Interleukin 6 enhances a cellular activity that functionally substitutes for E1A protein in transactivation
Oncogene Proteins, Viral
An interleukin 6 (IL-6)-regulated cellular activity in HepG2 cells is found to functionally substitute for the transcriptional transactivator product of the adenovirus transforming gene E1A in transactivating E1A-dependent and E1A-responsive viral early genes. Mutant viruses deficient in E1A expression replicate in HepG2 cells. Induction with IL-6 leads to significant enhancement of synthesis of viral early E1B and E2ae mRNAs by greater than 30-fold and increases viral replication to the wild-type levels. The E1A-substituting activity activates E1A-responsive promoters in transient transfection, and this transcriptional activity is regulated by IL-6 induction.
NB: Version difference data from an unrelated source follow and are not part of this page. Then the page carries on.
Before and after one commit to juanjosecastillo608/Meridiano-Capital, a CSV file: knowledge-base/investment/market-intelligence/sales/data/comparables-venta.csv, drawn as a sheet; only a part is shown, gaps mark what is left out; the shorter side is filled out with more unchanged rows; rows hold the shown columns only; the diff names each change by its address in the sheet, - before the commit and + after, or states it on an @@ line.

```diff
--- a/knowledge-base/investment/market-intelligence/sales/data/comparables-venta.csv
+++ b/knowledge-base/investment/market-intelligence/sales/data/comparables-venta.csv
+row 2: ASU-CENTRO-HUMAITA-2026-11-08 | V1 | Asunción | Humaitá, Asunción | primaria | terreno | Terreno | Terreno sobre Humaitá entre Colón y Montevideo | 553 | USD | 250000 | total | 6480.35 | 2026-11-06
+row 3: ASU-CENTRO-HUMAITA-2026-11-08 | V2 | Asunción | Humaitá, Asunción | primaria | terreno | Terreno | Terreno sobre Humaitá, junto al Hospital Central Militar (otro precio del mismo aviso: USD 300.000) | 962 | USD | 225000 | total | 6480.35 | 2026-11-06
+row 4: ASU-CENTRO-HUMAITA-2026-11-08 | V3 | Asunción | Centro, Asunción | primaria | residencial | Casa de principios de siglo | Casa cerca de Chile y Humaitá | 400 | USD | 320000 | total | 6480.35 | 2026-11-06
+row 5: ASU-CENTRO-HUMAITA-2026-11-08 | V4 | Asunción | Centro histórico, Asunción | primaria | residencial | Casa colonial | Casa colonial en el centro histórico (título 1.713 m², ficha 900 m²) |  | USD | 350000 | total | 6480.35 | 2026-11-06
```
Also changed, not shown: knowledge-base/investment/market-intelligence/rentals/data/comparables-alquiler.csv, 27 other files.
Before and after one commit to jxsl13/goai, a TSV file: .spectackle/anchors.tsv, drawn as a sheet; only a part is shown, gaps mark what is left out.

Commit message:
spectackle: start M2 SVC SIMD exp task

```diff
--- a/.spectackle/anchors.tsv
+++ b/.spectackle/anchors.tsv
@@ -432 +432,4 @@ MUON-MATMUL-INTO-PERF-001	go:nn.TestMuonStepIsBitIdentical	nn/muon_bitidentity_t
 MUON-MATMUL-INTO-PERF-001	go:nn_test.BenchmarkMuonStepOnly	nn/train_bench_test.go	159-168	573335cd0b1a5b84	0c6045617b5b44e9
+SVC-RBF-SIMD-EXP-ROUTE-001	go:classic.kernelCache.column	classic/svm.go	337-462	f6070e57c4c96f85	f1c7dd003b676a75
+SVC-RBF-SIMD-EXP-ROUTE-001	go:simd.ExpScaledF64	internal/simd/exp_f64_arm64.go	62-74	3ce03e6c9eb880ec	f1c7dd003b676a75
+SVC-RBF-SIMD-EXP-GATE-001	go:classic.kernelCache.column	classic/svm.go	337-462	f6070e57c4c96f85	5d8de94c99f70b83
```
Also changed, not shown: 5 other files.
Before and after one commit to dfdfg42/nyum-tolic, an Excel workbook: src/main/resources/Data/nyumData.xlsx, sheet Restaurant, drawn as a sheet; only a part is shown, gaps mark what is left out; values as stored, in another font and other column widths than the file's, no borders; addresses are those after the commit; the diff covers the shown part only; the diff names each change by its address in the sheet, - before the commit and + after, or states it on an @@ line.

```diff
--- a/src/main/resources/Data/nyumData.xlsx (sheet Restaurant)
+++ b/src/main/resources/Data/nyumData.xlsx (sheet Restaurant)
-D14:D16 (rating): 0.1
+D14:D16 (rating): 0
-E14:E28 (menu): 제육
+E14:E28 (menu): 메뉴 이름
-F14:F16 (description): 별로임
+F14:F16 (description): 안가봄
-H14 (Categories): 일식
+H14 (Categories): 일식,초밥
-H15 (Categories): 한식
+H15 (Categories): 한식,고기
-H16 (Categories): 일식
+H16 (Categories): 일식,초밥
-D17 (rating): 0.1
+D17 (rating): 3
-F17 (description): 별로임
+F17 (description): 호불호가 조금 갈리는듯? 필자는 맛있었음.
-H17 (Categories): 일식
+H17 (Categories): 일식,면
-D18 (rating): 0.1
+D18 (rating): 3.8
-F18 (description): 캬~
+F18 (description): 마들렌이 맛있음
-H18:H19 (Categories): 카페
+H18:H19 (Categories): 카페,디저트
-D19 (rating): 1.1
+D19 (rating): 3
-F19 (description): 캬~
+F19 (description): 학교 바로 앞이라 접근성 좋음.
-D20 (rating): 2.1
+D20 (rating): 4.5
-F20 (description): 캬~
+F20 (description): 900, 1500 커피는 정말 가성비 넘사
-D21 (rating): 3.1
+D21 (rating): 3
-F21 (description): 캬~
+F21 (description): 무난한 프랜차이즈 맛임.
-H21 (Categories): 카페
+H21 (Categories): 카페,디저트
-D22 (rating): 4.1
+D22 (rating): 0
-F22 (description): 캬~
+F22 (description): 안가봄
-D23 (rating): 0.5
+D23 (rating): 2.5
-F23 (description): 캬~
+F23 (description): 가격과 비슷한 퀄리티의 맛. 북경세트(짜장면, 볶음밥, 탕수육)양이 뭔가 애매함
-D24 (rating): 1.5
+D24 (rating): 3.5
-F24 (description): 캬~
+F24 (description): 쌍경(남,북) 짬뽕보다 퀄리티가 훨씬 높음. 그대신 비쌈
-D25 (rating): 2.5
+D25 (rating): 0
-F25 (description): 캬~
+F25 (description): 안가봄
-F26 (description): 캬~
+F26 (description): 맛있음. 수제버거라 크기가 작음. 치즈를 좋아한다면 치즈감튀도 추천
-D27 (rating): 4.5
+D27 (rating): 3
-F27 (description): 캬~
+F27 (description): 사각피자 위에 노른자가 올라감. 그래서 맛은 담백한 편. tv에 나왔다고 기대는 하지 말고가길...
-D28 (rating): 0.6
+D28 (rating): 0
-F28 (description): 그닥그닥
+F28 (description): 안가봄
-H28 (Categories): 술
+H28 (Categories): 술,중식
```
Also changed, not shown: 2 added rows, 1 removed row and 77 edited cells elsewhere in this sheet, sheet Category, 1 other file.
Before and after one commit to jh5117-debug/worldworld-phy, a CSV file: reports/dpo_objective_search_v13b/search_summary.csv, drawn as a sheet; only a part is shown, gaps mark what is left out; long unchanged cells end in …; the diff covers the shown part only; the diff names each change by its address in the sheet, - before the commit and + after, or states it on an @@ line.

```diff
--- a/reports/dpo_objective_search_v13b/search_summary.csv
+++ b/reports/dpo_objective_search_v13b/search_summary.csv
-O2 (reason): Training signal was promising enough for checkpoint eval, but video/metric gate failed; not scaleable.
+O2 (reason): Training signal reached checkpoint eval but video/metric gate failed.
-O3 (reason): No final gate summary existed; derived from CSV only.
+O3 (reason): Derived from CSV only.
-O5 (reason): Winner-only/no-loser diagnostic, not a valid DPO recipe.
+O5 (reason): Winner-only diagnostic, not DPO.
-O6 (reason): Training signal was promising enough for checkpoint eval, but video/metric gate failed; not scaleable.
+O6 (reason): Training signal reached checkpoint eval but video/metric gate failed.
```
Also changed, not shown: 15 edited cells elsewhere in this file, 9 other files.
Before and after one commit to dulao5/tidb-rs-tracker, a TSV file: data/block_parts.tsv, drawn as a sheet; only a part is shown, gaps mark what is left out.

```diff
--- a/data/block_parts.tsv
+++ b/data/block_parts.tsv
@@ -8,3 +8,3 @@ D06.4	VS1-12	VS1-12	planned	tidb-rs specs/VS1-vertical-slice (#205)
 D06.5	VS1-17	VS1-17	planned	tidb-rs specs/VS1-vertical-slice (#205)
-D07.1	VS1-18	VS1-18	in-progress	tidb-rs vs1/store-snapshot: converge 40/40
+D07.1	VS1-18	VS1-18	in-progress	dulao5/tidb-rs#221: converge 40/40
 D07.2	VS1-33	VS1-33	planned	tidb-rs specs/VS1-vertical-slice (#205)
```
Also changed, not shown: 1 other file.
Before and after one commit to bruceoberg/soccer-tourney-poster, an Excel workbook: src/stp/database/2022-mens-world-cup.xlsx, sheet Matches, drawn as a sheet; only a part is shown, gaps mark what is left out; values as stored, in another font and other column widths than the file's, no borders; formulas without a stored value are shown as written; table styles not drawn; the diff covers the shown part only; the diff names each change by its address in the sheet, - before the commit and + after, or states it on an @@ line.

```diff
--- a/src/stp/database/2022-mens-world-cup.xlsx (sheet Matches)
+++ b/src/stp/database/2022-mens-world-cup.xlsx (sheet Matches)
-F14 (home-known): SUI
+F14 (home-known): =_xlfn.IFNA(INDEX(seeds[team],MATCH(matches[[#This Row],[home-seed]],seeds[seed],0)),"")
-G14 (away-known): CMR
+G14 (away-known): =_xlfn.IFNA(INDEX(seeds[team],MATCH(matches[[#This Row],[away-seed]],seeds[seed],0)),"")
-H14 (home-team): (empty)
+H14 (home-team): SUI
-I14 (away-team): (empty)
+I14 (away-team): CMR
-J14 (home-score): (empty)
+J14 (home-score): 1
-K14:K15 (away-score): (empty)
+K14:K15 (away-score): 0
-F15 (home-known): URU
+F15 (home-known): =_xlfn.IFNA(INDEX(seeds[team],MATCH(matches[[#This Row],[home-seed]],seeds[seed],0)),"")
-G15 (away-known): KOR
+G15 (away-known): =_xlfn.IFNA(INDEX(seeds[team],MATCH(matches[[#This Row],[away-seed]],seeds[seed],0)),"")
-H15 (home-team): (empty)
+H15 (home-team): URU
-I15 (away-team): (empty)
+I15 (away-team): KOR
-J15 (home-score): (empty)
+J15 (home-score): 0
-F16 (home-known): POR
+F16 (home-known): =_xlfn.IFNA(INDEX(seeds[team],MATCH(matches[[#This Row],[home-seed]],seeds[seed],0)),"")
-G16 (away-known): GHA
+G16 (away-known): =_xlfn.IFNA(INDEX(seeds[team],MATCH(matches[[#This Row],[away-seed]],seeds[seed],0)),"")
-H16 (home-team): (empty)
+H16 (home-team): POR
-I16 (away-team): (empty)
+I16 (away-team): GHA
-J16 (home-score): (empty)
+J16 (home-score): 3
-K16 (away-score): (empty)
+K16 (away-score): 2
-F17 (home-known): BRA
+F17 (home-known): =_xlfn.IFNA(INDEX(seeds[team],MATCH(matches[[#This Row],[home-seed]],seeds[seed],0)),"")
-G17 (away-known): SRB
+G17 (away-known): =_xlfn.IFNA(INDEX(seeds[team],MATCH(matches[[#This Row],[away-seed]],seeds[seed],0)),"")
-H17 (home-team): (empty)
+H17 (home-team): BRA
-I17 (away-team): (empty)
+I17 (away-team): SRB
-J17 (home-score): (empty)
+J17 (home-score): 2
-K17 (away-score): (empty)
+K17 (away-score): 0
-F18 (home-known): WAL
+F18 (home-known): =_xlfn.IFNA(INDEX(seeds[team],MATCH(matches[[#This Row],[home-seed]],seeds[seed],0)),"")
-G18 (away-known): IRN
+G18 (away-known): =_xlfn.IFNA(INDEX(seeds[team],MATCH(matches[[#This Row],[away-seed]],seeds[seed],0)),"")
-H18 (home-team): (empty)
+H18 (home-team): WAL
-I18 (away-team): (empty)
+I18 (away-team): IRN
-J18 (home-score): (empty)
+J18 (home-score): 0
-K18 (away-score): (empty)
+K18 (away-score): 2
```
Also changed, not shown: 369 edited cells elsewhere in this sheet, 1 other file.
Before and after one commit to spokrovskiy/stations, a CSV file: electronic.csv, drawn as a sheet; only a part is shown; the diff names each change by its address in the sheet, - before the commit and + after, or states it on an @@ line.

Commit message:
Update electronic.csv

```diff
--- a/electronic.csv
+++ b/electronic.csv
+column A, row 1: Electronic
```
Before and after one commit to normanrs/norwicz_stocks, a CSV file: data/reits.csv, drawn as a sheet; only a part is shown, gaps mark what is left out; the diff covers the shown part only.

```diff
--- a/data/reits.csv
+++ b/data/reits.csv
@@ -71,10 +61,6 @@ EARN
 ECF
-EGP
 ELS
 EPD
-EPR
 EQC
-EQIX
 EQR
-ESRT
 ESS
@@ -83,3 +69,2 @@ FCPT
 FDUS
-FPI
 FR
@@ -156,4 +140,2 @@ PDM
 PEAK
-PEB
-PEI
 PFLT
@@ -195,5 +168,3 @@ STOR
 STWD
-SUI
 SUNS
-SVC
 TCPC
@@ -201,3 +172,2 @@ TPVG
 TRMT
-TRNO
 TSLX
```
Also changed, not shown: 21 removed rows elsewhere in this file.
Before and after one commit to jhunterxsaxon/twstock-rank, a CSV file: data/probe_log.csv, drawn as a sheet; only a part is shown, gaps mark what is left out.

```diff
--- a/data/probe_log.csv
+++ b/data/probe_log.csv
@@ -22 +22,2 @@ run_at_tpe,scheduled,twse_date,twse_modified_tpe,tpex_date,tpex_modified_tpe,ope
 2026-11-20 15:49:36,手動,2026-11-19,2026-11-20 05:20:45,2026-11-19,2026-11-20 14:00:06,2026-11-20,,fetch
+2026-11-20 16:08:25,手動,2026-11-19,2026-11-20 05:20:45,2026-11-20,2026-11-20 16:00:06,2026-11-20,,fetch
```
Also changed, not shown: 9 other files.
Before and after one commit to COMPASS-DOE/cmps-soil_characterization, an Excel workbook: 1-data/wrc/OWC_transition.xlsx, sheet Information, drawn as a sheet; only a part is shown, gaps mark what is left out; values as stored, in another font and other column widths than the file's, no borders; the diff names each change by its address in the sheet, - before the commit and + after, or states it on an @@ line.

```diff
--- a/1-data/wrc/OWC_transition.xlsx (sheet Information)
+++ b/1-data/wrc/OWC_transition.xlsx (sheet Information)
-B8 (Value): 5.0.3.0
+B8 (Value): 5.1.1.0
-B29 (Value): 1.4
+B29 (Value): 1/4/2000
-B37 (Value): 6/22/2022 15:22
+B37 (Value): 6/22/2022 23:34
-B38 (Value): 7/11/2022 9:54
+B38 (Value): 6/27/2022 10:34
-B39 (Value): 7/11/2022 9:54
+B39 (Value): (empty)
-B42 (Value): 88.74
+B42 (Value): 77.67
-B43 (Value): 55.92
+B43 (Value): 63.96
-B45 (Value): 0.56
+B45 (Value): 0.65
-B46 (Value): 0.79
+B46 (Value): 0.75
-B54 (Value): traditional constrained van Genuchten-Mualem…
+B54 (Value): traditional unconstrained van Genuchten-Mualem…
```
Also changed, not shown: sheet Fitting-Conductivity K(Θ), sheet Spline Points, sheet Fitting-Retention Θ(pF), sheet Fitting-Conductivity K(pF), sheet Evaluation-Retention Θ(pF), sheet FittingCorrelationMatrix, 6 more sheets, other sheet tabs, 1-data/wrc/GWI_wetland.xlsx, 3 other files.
Formation of distinct protein-promoter complexes by binding of proteins in nuclear extracts prepared from HepG2 cells to the E1A-dependent E2ae promoter further supports the possibility that this activity may be a nuclear component in the IL-6 signal transduction pathway.